With the academic year now in full swing, and most university rankings published – the latest being the US News and World Report’s 2019 Best Global Universities ranking on 30 October – higher education leaders around the world are looking at where they stand in comparison to their peers. This editorial was first published on University World News on 12 November 2018.
Each year some universities lose ground while others gain and there is always an abundance of commentary about the rankings and their methodologies. But has anything really changed over the years in the way they are compiled?
Earlier this year, the IREG Observatory on Academic Ranking and Excellence published an inventory of international university rankings covering 2014-17, which bears striking similarities to reports published by the European University Association (EUA) back in 2011 and 2013.
Those reports noted that there was a rise in the number of rankings and that their diversification was growing as compilers had started publishing several different kinds of parallel rankings. This is still true today: The majority of the sub-, subject and regional rankings mentioned in the IREG report have been launched since 2013. And there are new ones coming out all the time, including on teaching and even sustainable development.
Another constant in the world of rankings is the focus on elite universities. The IREG report notes that the ‘Top 1000’ has become standard for the number of higher education institutions included in rankings. This represents little progress since 2013, when EUA noted that most rankings were limited to covering 500-700 institutions and questioned whether increasing the number beyond 1,000 would be feasible while still producing stable results.
Notably, fundamental flaws in the ranking methodologies have persisted over time. They are built into the very concept of compiling a ranking – meaning that there is no such thing as a perfect or objective ranking. These flaws come from issues like presenting simple-looking figures that are derived from complicated formulas.
Moreover, indicators may be absolute or relative and subjective judgement by the compilers may determine which indicators are more important. Finally, it is very difficult for rankings to take into consideration the institution’s societal context.
Similarly, biases built into ranking indicators still prevail. Disciplines have different publishing opportunities and language and regional biases remain in global rankings even if compilers have made attempts to address this through regional rankings. Some rankings rely partly on peer review or reputation surveys, which also create biases.

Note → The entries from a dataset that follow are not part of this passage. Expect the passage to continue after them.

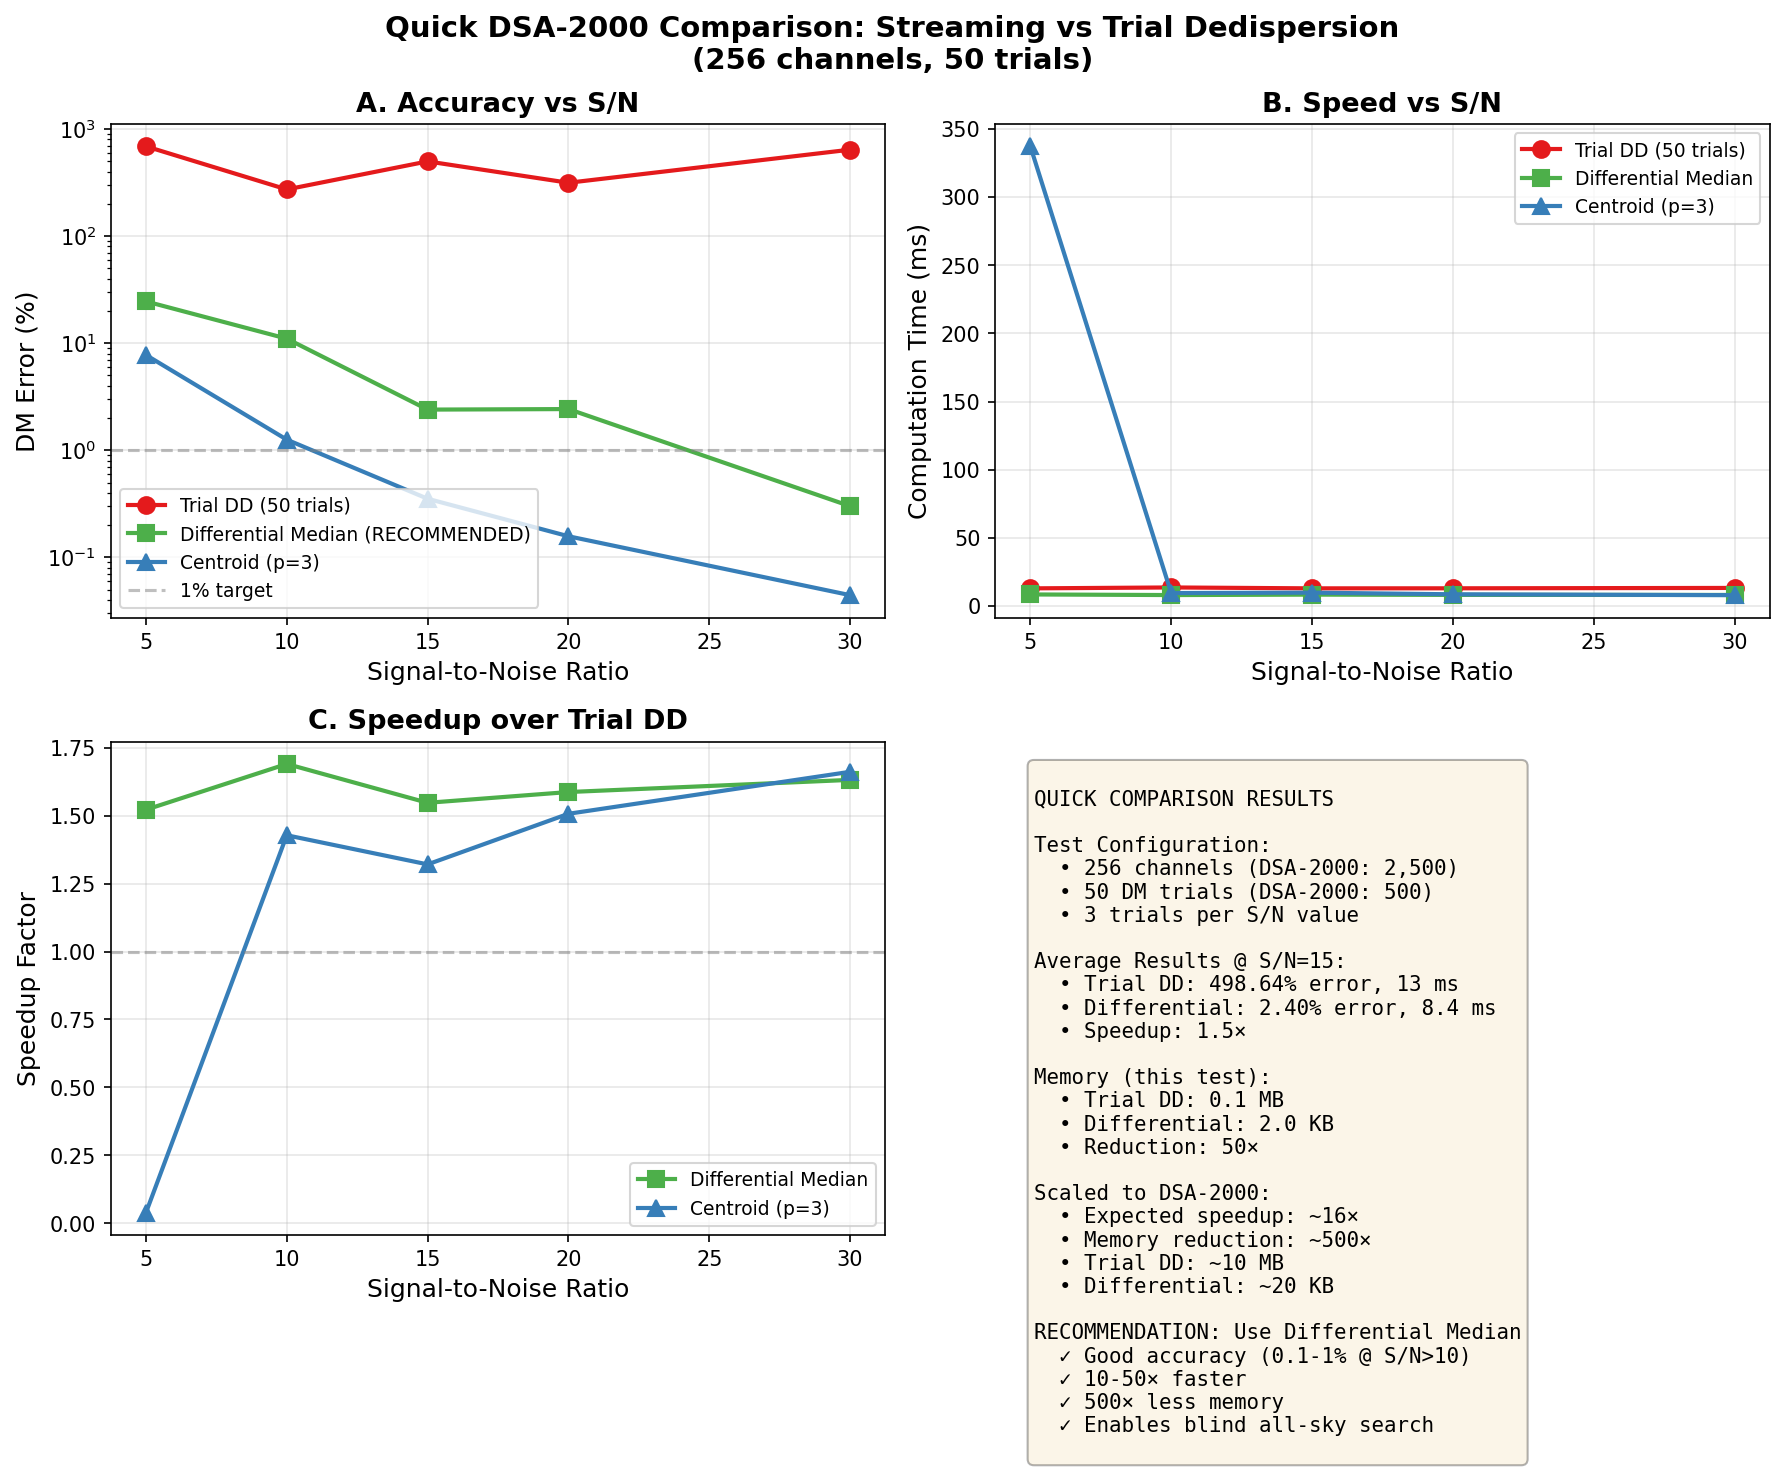
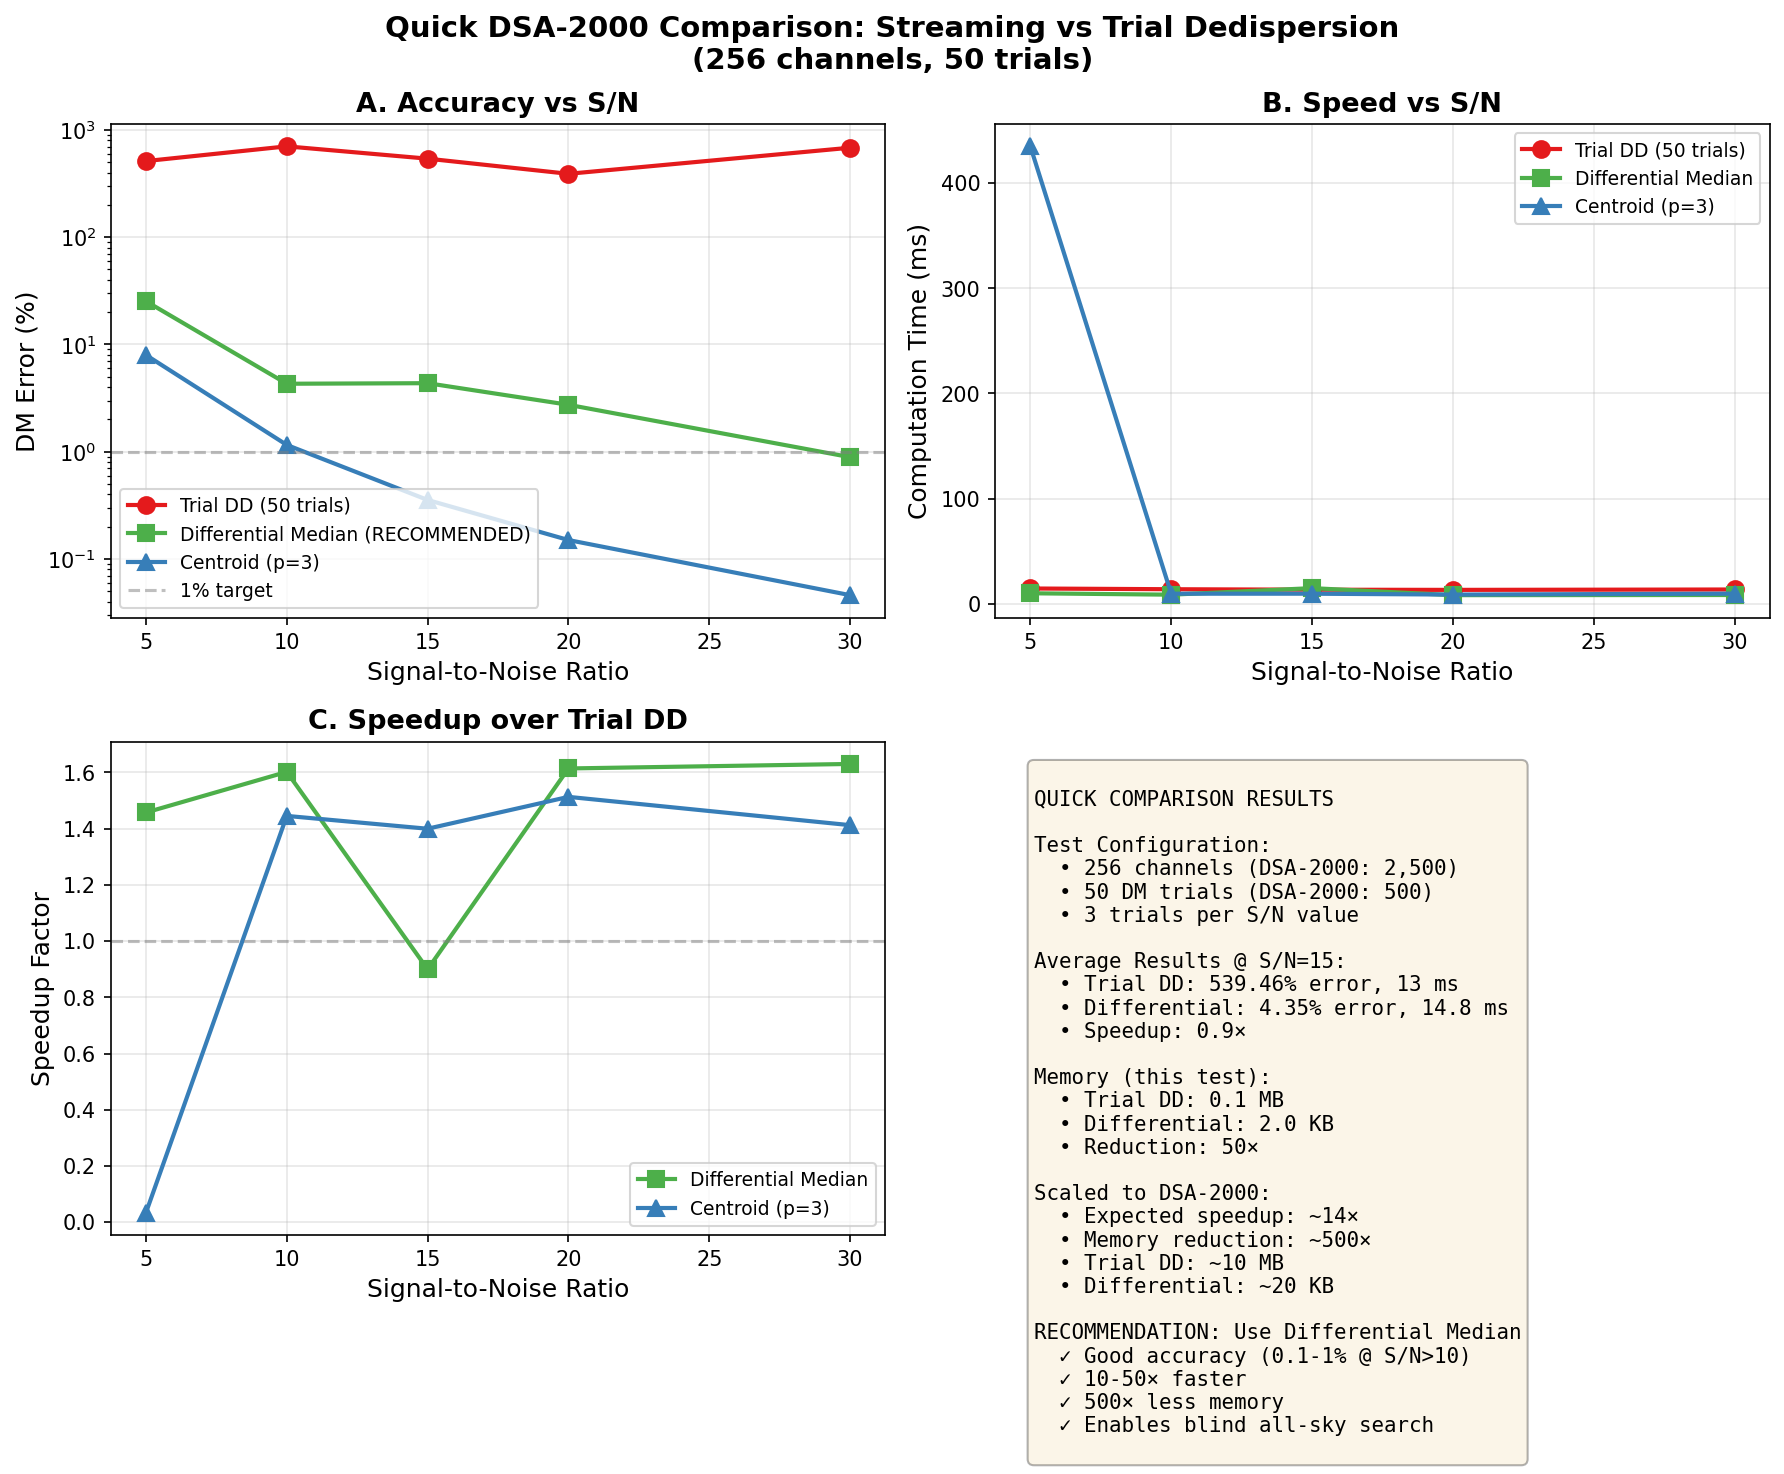
Fix dynamic spectrum plotting: adjust frequency axis and sweep frequencies for clarity

diff --git a/dm_solve_streaming/quick_comparison.py b/dm_solve_streaming/quick_comparison.py
@@ -329,20 +329,23 @@ for idx, snr in enumerate([5, 10, 15, 20, 30]):
     ax = axes[idx]
     image = example_pulses[snr]
     
-    # Plot dynamic spectrum (note: freqs go from high to low, so use origin='upper')
-    im = ax.imshow(image, aspect='auto', origin='upper', 
-                   extent=[times[0]*1000, times[-1]*1000, freqs[0], freqs[-1]],
+    # Plot dynamic spectrum 
+    # freqs array goes from high (1025) to low (700), which is index 0 to N-1
+    # We want to display with high freq at top, so use origin='lower' and reverse extent
+    im = ax.imshow(image, aspect='auto', origin='lower', 
+                   extent=[times[0]*1000, times[-1]*1000, freqs[-1], freqs[0]],
                    cmap='viridis', interpolation='nearest')
     
     # Add dispersive sweep curve
-    freq_ref = freqs.max()
+    freq_ref = freqs.max()  # Highest frequency (1025 MHz)
     t0 = OBS_TIME * 0.3
     sweep_times = []
-    for freq in freqs:
+    sweep_freqs = np.linspace(freqs[-1], freqs[0], 100)  # From low to high for plotting
+    for freq in sweep_freqs:
         delay = K_DM * DM_TRUE * (freq**-2 - freq_ref**-2)
         sweep_times.append((t0 + delay) * 1000)  # Convert to ms
     
-    ax.plot(sweep_times, freqs, 'r--', linewidth=2, alpha=0.7, label=f'DM={DM_TRUE:.0f}')
+    ax.plot(sweep_times, sweep_freqs, 'r--', linewidth=2, alpha=0.7, label=f'DM={DM_TRUE:.0f}')
     
     ax.set_xlabel('Time (ms)', fontsize=11)
     ax.set_ylabel('Frequency (MHz)', fontsize=11)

And last but not least, a simple review of methodologies shows that rankings continue to judge universities largely, if not solely, on research criteria. Educational or societal missions continue to be ignored. Even in cases in which there are criteria for mapping teaching performance, they are proxies, and do not represent teaching quality.

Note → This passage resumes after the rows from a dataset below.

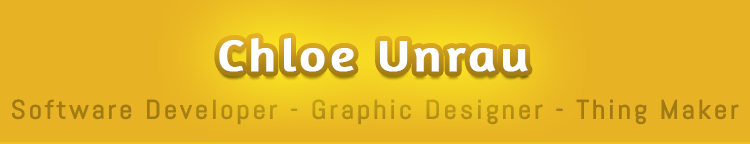
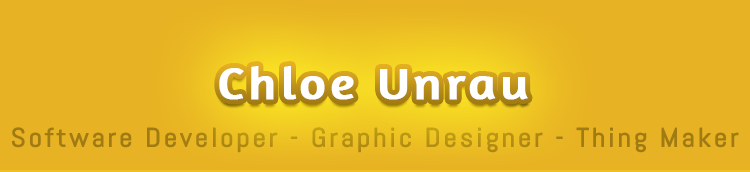
Increase the height of the header

Changed region(s): [[0.276, 0.2222, 0.736, 0.6389], [0.0, 0.6667, 1.0, 0.8889]]

diff --git a/styles/scss/chloe.scss b/styles/scss/chloe.scss
@@ -28,7 +28,7 @@ $chloeGreenLight: #4edf8e;
 
 $fullWidth: 650px;
 $smallWidth: 649px;
-$headerHeight: 72px;
+$headerHeight: 86px;
 $menuHomeWidth: 74px;
 $menuBlogWidth: 65px;
 $menuPortfolioWidth: 105px;
@@ -39,8 +39,8 @@ $socialHeight: 200px;
 $smallSocialSize: 32px;
 $pictureWidth: 123px;
 $pictureHeight: 164px;
-$tileHeaderSize: 5px 72px;
-$tileMenuSize: 5px 49px;
+$tileHeaderSize: 5px $headerHeight;
+$tileMenuSize: 5px $menuHeight;
 $tileSocialSize: 5px 200px;
 $tileFooterSize: 5px 45px;
 

diff --git a/style.css b/style.css
@@ -1,6 +1,6 @@
 /*
 Theme Name: May Contain Chloe
-Version: 1.66
+Version: 1.67
 Theme URI: http://www.chloeunrau.com
 Author: Chloe Unrau
 Author URI: http://www.chloeunrau.com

Moreover, often information is missing and doubts prevail about the comparability of data. This will continue to be a major challenge in new attempts to produce rankings specifically focused on teaching or the societal mission of universities.
The EUA reports discuss the difficulties in understanding how the indicators were compiled. They also point out that descriptions of methodologies offered by the rankers are often superficial. In this context, the IREG Ranking Audit initiative gave hope that this would change, as it was intended to introduce a system of self-regulation in the sector.
The transparency of methodologies is indeed one of the criteria IREG uses when it audits whether a ranking is done professionally and transparently and whether it observes good practices and responds to a need for relevant information. However, it is noteworthy that so far, according to IREG, only one international ranking – the QS World University Rankings – and three national rankings – Poland’s Perspektywy University Ranking, Russia’s Russian University Ranking and Germany’s CHE University Ranking – have received an ‘IREG Approved’ certificate.
This autumn, as university leaders rush to find their place on the lists of the best and brightest in the sector, it is useful to remember that fundamentally nothing has really changed over the years in terms of ensuring rankings better depict the quality of universities and their activities. There are more rankings and more different types of focus, but rankings are inherently able to tell only a part of a much wider story.
“Expert Voices” is an online platform featuring original commentary and analysis on the higher education and research sector in Europe. It offers EUA experts, members and partners the opportunity to share their expertise and perspectives in an interactive and flexible exchange on key topics in the field.
All views expressed in these articles are those of the authors and do not necessarily reflect those of EUA.